The fall open enrollment does not apply to Medigap policies, which aren’t part of the government Medicare program. If you want to make changes to your Medigap plan, contact insurance companies for information on what you can do and when you can do it.
5. Use these helpful resources.
Plan to spend a few hours doing your research. The best place to start is with the Medicare plan finder tool. After you enter your zip code and specific information about your medications, you can compare the overall costs of the various Part D options.
This same tool lets you compare Medicare Advantage plans, but you’ll need to perform two different searches: one to compare medical benefits, and the other to compare drug coverage. (If you’re not comfortable using an online tool, you can get the same information by calling Medicare at 800-633-4227.)
Another good resource is the State Health Insurance Assistance Program (SHIP) which provides free help over the phone. To find your state’s program, go to Shiptacenter.org or call 877-839-2675.
Once you have the information, the Medicare Rights Center advises confirming everything by calling the insurance company you plan to use. “Make sure to write the date and time of your phone call, and get the name of the customer service representative you spoke with,” Morales says. For extra peace of mind, she suggests calling your doctors for confirmation, too.
Finally, low-income seniors should check out the Medicare Savings Program, which can help with out-of-pocket costs. Those who are eligible may also be automatically enrolled in Part D Low Income Subsidy or Extra Help program, which can reduce the cost of your prescription drugs. To find out your eligibility, go to benefitscheckup.org, or call your state’s SHIP program.
6. Don’t miss your deadline.
For most beneficiaries, your enrollment decision must be made by December 7. But if you live in a place affected by recent hurricanes, you have until Dec. 31 to sign up—those areas include Florida, Georgia, Louisiana, South Carolina, Texas, Puerto Rico, and the U.S. Virgin Islands.

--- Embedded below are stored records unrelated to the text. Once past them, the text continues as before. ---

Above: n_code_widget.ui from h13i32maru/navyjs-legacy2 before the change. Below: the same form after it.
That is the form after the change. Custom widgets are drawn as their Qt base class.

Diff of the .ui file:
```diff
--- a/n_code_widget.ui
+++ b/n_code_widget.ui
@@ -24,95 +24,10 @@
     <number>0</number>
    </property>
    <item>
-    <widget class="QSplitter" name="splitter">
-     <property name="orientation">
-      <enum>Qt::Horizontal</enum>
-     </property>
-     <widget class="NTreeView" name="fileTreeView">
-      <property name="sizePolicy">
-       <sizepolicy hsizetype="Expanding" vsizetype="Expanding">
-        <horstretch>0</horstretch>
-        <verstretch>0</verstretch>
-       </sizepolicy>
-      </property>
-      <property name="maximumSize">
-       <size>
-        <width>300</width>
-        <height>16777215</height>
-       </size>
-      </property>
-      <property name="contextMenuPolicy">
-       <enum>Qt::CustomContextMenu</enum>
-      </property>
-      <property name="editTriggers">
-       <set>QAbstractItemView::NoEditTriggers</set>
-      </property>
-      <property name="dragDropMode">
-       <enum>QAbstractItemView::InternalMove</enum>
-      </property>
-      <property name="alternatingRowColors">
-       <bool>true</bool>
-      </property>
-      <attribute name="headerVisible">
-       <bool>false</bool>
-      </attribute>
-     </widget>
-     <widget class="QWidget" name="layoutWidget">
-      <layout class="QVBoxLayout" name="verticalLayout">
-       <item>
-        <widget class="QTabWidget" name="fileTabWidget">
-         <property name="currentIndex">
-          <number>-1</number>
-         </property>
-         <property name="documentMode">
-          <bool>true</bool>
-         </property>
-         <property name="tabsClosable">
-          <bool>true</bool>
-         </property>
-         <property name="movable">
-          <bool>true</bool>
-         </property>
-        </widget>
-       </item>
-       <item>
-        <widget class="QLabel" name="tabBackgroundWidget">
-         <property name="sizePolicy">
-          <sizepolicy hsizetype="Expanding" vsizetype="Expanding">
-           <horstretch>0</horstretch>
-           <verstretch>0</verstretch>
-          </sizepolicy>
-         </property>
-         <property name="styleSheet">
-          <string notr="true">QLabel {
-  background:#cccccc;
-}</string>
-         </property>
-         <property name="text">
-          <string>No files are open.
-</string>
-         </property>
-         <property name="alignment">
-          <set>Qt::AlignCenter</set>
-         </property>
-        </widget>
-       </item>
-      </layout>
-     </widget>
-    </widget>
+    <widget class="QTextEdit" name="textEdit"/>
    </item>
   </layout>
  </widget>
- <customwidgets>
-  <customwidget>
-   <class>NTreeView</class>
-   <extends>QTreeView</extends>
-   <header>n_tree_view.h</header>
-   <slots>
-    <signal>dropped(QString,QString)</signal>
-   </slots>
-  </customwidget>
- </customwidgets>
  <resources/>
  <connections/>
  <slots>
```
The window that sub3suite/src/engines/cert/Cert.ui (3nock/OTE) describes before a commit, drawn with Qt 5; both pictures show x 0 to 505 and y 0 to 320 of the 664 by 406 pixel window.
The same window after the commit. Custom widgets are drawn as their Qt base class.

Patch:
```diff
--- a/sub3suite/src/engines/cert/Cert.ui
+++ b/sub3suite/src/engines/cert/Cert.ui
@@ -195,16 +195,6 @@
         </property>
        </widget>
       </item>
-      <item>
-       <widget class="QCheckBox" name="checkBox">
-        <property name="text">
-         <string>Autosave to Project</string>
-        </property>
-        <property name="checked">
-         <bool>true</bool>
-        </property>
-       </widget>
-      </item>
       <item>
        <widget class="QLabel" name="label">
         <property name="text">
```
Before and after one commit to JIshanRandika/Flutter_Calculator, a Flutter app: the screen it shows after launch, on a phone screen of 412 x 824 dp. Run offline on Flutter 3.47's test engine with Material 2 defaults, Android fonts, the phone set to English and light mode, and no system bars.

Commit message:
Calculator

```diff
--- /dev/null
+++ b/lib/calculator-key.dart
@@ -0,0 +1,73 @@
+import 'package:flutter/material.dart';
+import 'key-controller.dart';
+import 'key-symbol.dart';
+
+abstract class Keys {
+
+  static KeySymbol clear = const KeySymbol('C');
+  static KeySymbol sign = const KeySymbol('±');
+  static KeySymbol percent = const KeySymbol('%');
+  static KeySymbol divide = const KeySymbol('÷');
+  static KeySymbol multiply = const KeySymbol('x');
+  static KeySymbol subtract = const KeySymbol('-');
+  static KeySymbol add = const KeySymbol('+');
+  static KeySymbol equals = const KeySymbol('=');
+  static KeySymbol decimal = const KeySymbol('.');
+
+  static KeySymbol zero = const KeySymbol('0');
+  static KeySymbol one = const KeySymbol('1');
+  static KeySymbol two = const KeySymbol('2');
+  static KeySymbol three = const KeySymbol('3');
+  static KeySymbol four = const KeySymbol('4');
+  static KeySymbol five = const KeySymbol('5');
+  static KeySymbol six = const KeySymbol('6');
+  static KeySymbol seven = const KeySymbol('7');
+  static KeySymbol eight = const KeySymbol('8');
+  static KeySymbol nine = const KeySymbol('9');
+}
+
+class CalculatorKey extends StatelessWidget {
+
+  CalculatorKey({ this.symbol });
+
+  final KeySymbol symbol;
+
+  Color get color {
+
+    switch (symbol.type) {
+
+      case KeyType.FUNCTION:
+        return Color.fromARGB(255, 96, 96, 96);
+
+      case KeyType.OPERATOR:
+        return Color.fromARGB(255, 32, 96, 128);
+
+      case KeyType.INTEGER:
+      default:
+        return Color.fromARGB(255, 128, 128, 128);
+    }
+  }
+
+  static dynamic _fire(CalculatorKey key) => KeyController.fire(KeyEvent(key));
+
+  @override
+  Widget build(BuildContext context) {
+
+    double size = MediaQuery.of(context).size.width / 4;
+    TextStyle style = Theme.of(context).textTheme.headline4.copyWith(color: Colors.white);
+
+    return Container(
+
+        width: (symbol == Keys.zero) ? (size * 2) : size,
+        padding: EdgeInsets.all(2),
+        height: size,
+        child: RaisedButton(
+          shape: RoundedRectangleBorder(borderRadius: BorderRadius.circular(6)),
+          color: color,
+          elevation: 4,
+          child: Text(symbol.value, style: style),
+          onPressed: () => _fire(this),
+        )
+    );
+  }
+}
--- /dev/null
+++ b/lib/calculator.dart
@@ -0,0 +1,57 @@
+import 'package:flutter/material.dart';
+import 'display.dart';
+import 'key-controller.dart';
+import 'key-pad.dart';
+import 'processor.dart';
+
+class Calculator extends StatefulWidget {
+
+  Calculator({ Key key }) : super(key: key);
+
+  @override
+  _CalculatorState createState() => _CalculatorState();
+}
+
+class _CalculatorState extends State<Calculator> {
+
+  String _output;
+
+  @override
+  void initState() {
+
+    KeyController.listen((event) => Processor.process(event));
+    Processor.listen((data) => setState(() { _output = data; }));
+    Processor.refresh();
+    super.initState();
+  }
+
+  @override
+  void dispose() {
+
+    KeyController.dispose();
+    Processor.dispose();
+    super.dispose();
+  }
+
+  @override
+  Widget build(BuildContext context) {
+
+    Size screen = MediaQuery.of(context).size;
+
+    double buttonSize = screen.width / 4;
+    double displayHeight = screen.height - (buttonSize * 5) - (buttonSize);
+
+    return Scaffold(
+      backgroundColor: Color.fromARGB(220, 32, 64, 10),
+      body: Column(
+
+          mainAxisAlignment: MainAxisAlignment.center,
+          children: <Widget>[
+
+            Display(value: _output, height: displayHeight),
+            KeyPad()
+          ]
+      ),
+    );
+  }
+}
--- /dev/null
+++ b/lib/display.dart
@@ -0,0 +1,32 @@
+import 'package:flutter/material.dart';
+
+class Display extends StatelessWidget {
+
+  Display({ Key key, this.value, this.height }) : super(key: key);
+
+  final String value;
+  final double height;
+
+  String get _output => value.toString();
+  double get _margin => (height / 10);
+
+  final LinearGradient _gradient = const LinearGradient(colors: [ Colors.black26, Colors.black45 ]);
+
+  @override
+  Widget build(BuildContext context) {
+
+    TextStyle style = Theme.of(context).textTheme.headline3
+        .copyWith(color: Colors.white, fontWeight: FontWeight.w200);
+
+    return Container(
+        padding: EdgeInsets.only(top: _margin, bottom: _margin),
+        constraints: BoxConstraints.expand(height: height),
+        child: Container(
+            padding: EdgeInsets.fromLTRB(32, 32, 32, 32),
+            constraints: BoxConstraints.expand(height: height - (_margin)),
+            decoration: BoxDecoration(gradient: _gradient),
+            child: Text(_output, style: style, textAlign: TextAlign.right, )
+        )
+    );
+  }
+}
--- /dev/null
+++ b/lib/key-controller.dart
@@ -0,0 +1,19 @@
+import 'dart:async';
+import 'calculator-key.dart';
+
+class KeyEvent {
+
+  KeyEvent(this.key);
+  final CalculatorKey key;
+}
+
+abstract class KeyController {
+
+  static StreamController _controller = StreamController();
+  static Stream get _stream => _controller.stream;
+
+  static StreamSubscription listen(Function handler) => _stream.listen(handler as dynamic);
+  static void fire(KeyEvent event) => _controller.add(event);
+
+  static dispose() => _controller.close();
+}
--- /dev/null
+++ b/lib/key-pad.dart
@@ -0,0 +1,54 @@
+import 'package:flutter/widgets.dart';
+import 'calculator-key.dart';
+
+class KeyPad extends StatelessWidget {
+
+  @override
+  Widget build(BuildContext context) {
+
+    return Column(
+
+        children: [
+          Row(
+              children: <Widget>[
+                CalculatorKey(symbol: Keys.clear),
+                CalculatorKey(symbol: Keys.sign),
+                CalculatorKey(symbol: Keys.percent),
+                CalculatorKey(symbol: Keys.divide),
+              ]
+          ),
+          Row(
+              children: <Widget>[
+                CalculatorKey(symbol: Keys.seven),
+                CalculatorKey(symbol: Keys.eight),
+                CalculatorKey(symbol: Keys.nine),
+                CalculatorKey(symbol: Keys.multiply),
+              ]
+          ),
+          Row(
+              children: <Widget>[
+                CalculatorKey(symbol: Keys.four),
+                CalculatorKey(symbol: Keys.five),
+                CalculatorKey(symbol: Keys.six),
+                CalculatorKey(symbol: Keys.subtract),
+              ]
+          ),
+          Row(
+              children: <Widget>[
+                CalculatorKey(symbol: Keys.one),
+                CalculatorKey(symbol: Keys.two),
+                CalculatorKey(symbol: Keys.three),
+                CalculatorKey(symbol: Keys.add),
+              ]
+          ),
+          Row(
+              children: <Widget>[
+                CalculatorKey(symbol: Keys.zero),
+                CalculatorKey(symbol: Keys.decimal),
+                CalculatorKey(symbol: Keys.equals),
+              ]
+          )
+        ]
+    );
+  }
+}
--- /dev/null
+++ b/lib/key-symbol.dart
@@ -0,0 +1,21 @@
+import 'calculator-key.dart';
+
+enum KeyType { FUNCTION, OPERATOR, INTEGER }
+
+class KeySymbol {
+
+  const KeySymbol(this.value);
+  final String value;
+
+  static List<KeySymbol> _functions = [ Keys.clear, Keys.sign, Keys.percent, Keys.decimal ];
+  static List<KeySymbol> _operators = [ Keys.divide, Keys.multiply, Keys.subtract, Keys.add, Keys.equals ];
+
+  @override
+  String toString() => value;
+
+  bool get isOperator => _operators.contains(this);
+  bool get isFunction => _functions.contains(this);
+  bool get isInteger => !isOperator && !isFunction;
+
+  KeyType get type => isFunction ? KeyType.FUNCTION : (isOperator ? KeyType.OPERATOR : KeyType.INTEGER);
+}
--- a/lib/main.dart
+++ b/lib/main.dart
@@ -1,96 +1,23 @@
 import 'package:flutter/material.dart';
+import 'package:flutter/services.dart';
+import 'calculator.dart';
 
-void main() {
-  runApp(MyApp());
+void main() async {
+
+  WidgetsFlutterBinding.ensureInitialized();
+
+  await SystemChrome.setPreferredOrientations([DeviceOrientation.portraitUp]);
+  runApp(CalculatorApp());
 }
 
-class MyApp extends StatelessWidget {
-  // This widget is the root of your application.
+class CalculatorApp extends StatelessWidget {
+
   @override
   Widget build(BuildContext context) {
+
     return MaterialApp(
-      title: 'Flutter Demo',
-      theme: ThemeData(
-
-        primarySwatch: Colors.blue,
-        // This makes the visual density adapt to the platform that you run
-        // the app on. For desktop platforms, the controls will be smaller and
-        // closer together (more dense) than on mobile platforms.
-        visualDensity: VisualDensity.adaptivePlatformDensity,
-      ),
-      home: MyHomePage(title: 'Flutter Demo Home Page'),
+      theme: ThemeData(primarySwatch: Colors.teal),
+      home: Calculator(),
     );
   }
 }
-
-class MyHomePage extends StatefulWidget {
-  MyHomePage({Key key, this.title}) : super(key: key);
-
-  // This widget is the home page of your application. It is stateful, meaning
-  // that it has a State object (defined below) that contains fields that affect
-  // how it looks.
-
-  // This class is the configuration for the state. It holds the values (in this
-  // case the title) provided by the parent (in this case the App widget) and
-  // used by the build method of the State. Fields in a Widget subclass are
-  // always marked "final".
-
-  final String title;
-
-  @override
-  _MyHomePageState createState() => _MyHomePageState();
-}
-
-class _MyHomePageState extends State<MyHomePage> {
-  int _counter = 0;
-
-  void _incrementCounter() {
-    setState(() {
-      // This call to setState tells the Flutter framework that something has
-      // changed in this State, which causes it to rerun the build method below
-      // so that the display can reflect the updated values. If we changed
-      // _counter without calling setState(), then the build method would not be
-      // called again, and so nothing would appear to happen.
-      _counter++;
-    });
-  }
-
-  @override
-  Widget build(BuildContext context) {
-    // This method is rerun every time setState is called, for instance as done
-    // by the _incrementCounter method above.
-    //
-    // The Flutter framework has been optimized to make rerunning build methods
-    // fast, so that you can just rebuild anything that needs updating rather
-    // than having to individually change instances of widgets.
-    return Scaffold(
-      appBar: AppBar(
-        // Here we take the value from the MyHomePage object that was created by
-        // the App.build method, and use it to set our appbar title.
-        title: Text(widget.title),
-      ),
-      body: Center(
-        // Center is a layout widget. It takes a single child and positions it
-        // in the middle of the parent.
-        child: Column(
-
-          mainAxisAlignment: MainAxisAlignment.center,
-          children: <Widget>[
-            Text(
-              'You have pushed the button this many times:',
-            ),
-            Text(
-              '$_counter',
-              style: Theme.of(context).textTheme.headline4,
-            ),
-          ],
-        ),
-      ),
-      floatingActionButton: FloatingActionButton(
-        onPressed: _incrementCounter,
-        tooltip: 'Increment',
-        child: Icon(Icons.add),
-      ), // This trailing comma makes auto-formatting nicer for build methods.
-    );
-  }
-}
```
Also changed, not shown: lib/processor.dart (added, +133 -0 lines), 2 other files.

Once you’ve made your selection, you can enroll in a new plan by calling Medicare at 800-633-4227. Take detailed notes of your phone conversation with the Medicare representative in case of any problems down the line.
After all that work, if you conclude that your current plan is still your best option, do nothing and you’ll be automatically re-enrolled. Your new coverage starts Jan. 1.